◆ WORK INSTRUCTION:
Sift the material for lines containing "Monjo", and return them.

◆ DATA:
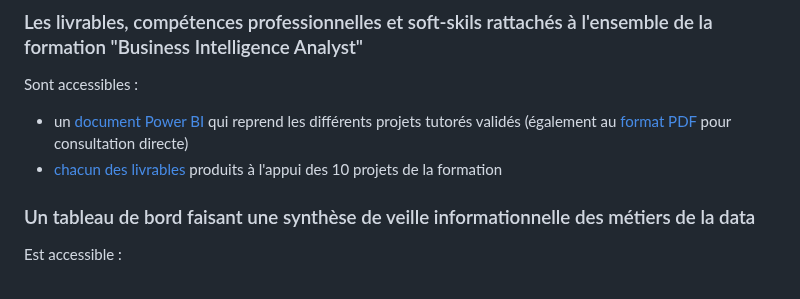
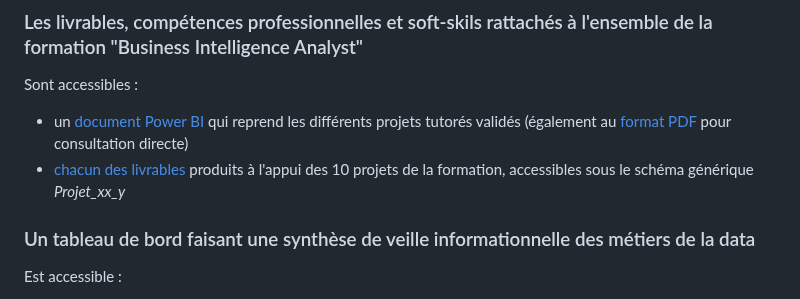
Before and after one commit to Thierry-Monjo/Portfolio_data_analyst_bi, a Markdown page: README.md, the part around the change. GitHub-like rendering.

```diff
--- a/README.md
+++ b/README.md
@@ -17,7 +17,7 @@ Pour constituer ce portfolio un certain nombre d'éléments sont mis en partage
 ### Les livrables, compétences professionnelles et soft-skils rattachés à l'ensemble de la formation "Business Intelligence Analyst"
 Sont accessibles :
 - un [document Power BI](https://github.com/Thierry-Monjo/Portfolio_project/blob/main/Synthese_projets_tutores.pbix) qui reprend les différents projets tutorés validés (également au [format PDF](https://github.com/Thierry-Monjo/Portfolio_project/blob/main/Synthese_projets_tutores.pdf) pour consultation directe)
-- [chacun des livrables](https://github.com/Thierry-Monjo/Portfolio_project) produits à l'appui des 10 projets de la formation
+- [chacun des livrables](https://github.com/Thierry-Monjo/Portfolio_project) produits à l'appui des 10 projets de la formation, accessibles sous le schéma générique *Projet_xx_y*
 
 ### Un tableau de bord faisant une synthèse de veille informationnelle des métiers de la data
 Est accessible :
```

◆ RESULT FOR THIS EXERCISE:
Before and after one commit to Thierry-Monjo/Portfolio_data_analyst_bi, a Markdown page: README.md, the part around the change. GitHub-like rendering.
 - un [document Power BI](https://github.com/Thierry-Monjo/Portfolio_project/blob/main/Synthese_projets_tutores.pbix) qui reprend les différents projets tutorés validés (également au [format PDF](https://github.com/Thierry-Monjo/Portfolio_project/blob/main/Synthese_projets_tutores.pdf) pour consultation directe)
-- [chacun des livrables](https://github.com/Thierry-Monjo/Portfolio_project) produits à l'appui des 10 projets de la formation
+- [chacun des livrables](https://github.com/Thierry-Monjo/Portfolio_project) produits à l'appui des 10 projets de la formation, accessibles sous le schéma générique *Projet_xx_y*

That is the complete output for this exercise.